Shift Registers vs LED Drivers?

I am trying to figure out how to program an arduino to control LEDs. Basically, what I have done, is I have made a 3x3 matrix and can program some simple sequences with the LEDs using the digitalWrite and delay functions.  I'm not even sure that this is the right way to do this, I don't think it is, but it works.  Anyway I want to try to program bigger matrices and maybe LED cubes using my arduino, but without using up all of the output pins. So, I've came across two ways to get more outputs from less pins; LED drivers and shift registers.  These may be the same thing and I'm just not aware.  But anyway, is there a difference between them? I've really only found information about shift registers, nothing really about LED drivers.  Is one easier to program? Does one use less pins than the other? Or are they just the same thing?

LED drivers usually incorporate SPI (shift register) interfaces. Some let you set the brightness of each LED in software. Some address 16 leds or more per chip. All have a SINGLE resistor to set the maximum LED current.

Shift registers on their own will not drive LEDs well.

People like Maxim have complete, single chip solutions that drive 8 X 8 matrix direct

http://www.maximintegrated.com/en/datasheet/index.mvp/id/4910

They have a huge range of LED drivers !

http://para.maximintegrated.com/en/search.mvp?fam=disp_driv&397=LED&hs=1

texpert (author)  steveastrouk3 years ago

"Shift registers on their own will not drive LEDs well"

Really? I don't know really anything about this, but I've seen a lot of projects the use shift registers to light LEDs. And from the things I've seen about how shift registers work, it seems like they'd be ideal for lighting LEDs.

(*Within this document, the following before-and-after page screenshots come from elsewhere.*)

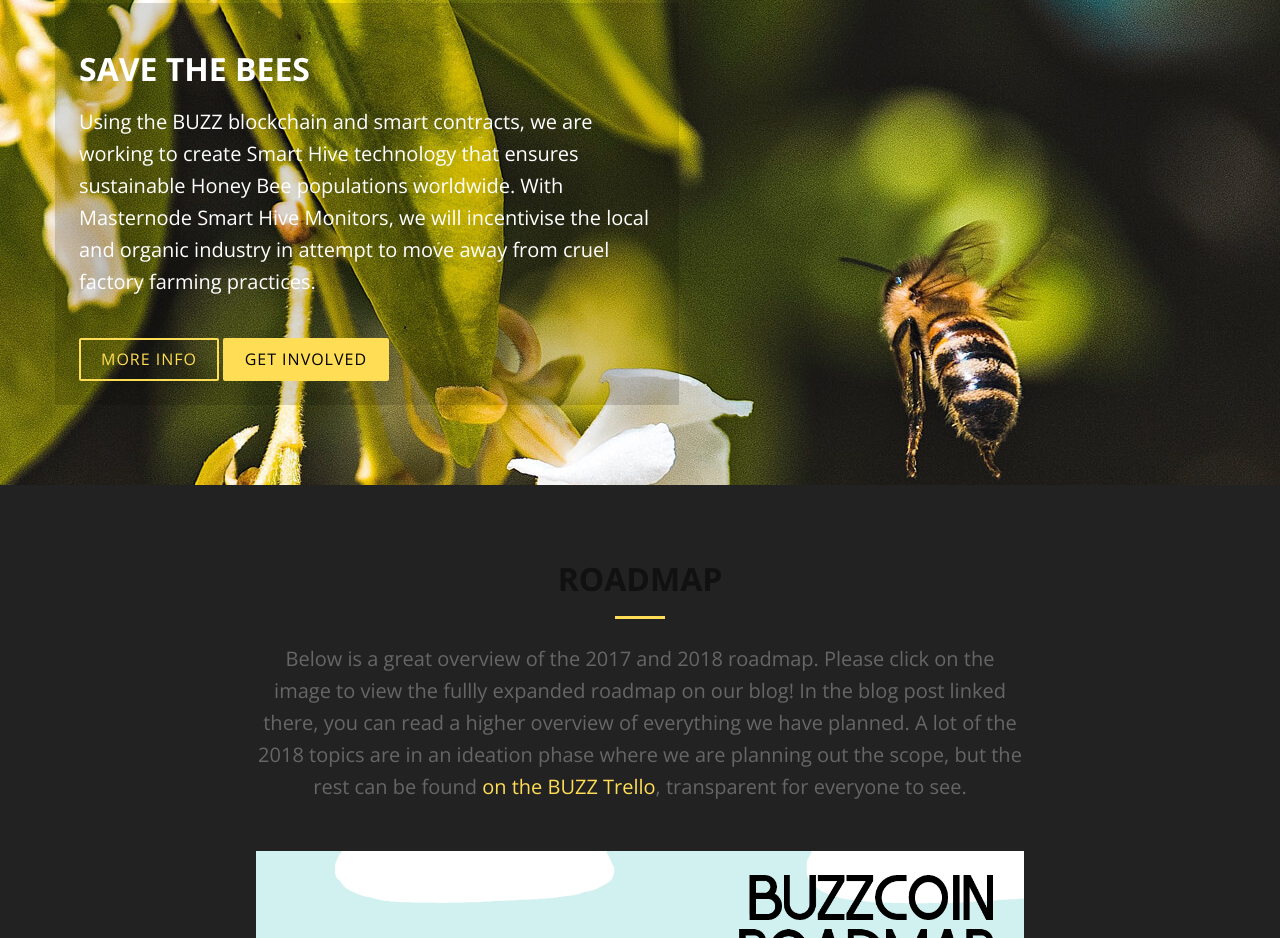
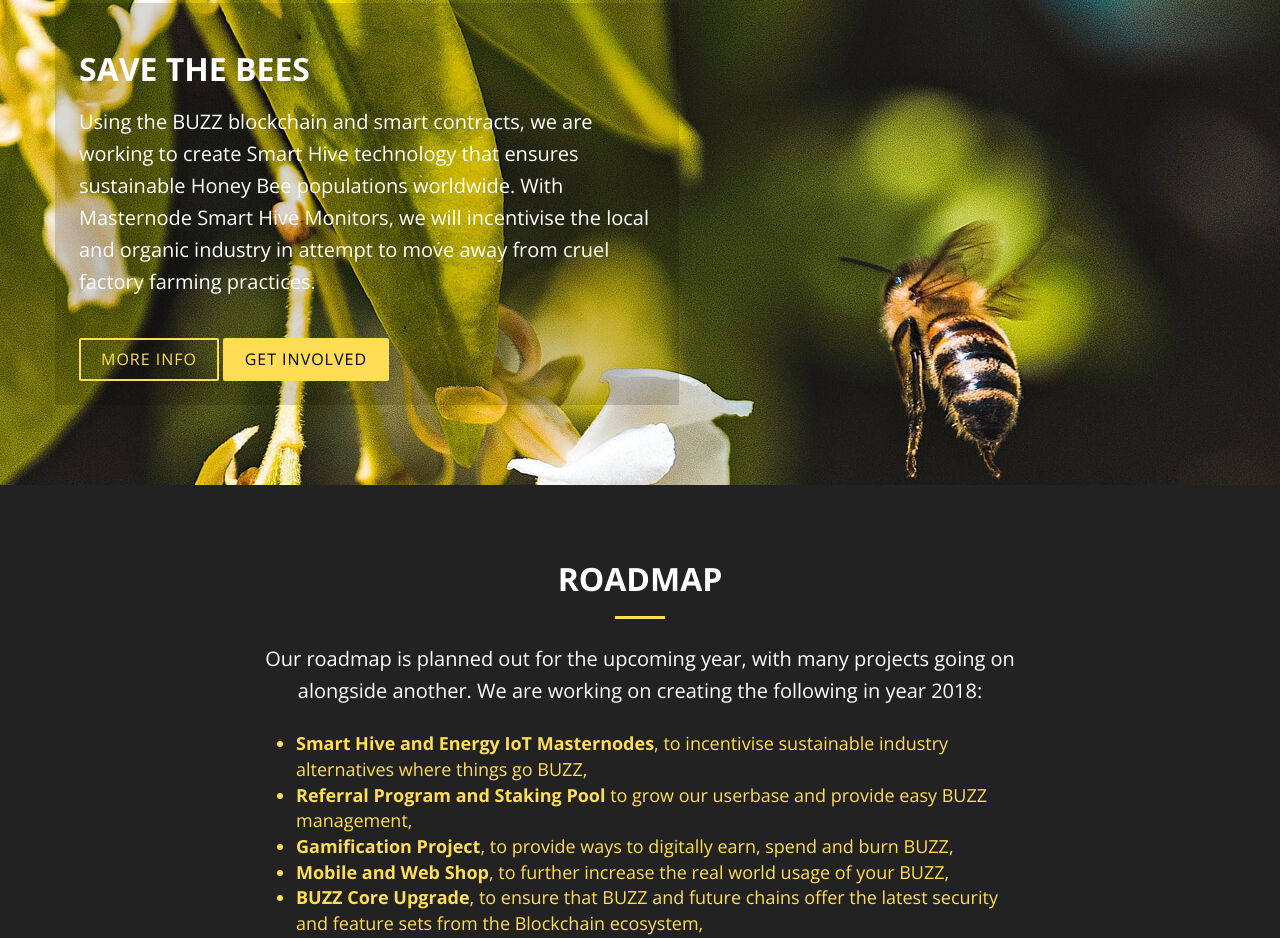
Before and after one commit to buzzcoin-project/site, a website: page index.html in a window 1280 px wide. Shown: the part 1862-2800 px from the top of the page. Drawn offline with nearby package versions, Linux system fonts and the light colour scheme; a script that the page names is missing.

Commit message:
clean up roadmap and rest of site

```diff
--- a/index.html
+++ b/index.html
@@ -76,7 +76,7 @@
         </h2>
         <div class="actions">
           <a href="#about" class="btn primary">What's the BUZZ?</a>
-          <a href="get-started.html" class="btn secondary">Setup Guide</a>
+          <a href="get-started.html" class="btn secondary">Download the Wallet</a>
         </div>
       </div>
     </div>
@@ -183,18 +183,31 @@
         <div class="col-md-12">
           <h3 class="section-title">Roadmap</h3>
           <div class="section-title-divider"></div>
-          <p class="section-description">Below is a great overview of the 2017 and 2018 roadmap. Please click on the image to view the fullly expanded roadmap
-            on our blog! In the blog post linked there, you can read a higher overview of everything we have planned. A lot
-            of the 2018 topics are in an ideation phase where we are planning out the scope, but the rest can be found
+          <p class="section-description">Our roadmap is planned out for the upcoming year, with many projects going on alongside another. We are working
+            on creating the following in year 2018:</p>
+          <ul>
+            <li>
+              <strong>Smart Hive and Energy IoT Masternodes</strong>, to incentivise sustainable industry alternatives where things
+              go BUZZ,
+            </li>
+            <li>
+              <strong>Referral Program and Staking Pool</strong> to grow our userbase and provide easy BUZZ management,
+            </li>
+            <li>
+              <strong>Gamification Project</strong>, to provide ways to digitally earn, spend and burn BUZZ,
+            </li>
+            <li>
+              <strong>Mobile and Web Shop</strong>, to further increase the real world usage of your BUZZ,
+            </li>
+            <li>
+              <strong>BUZZ Core Upgrade</strong>, to ensure that BUZZ and future chains offer the latest security and feature sets
+              from the Blockchain ecosystem,
+            </li>
+          </ul>
+          <p class="section-description">You can follow active task progress
             <a target="_blank" href="https://trello.com/b/GTGYQkNL/buzz">on the BUZZ Trello</a>, transparent for everyone to see.</p>
         </div>
       </div>
-      <div class="row roadmap-image">
-        <a href="https://medium.com/buzzcoin/buzz-official-2017-2018-roadmap-6bd10e6fd0ef" target="_blank">
-          <img src="img/roadmap.png" alt="our 2017 and 2018 roadmap items" />
-        </a>
-      </div>
-
     </div>
   </section>
 
--- a/scss/_sections.scss
+++ b/scss/_sections.scss
@@ -13,9 +13,13 @@
 @import "./sections/blog.scss";
 @import "./sections/guide.scss";
 
+.section-title,
+.section-description {
+  color: white;
+}
+
 .section-title {
   font-size: 32px;
-  color: #111;
   text-transform: uppercase;
   text-align: center;
   font-weight: 700;
--- a/scss/sections/community.scss
+++ b/scss/sections/community.scss
@@ -1,8 +1,13 @@
 /* community Section
 --------------------------------*/
 #community {
-  background-color: #ffdd55;
+  background-color: $accent-color;
   padding: 64px 0 128px 0;
+
+  .section-title,
+  .section-description {
+    color: black;
+  }
 
   .section-title-divider  {
     background: $heading-color !important;
@@ -26,7 +31,7 @@
 
 #community .profile h4 {
   font-weight: 700;
-  color: #ffdd55;
+  color: $accent-color;
   margin-bottom: 5px;
 }
 
--- a/scss/sections/roadmap.scss
+++ b/scss/sections/roadmap.scss
@@ -9,12 +9,18 @@
   }
 
   .section-description,
-  .roadmap-image {
+  ul {
     max-width: 768px;
     margin: 24px auto;
+
+    a {
+      color: $accent-color;
+      font-weight: bold;
+    }
   }
 
-  .roadmap-image img {
-    width: 100%;
+  ul {
+    font-size: 18px;
+    color: $accent-color;
   }
 }
```
Also changed, not shown: css/style.css.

Just because you see them used doesn't make them good. A typical red led takes 20mA to run at full brightenss. A 595 can "JUST" drive 35mA, and if all the outputs are on, the chip will burn out.

In a typical LED cube, you are multiplexing LEDs, so the LED is on for typically only 20% of the time, when its on "constantly" - then another LED is on for another 20%, another 20% etc, and the cycle repeats. Running at 20% makes the LED 1/5 of brightness of the full, constant 20mA. Using a 595 means we CANNOT bring the device to full brightness or closer. An LED driver chip can drive 80 or 100mA into a single diode, for 1/5 of the time, so the LED is as bright as possible. That current is also set by a single, low wattage resistor for all the LEDs on the chip, and not by resistors on each LED.

Hence I say shift registers don't drive LEDs well.

LED drivers are just power supplies for LEDs made to provide a constant current. Typically used to run high power LEDs.

There are a great number of LED matrix and LED cube projects of all shapes and sizes on here. See what they did to acomidate more LEDs on thier arduinos.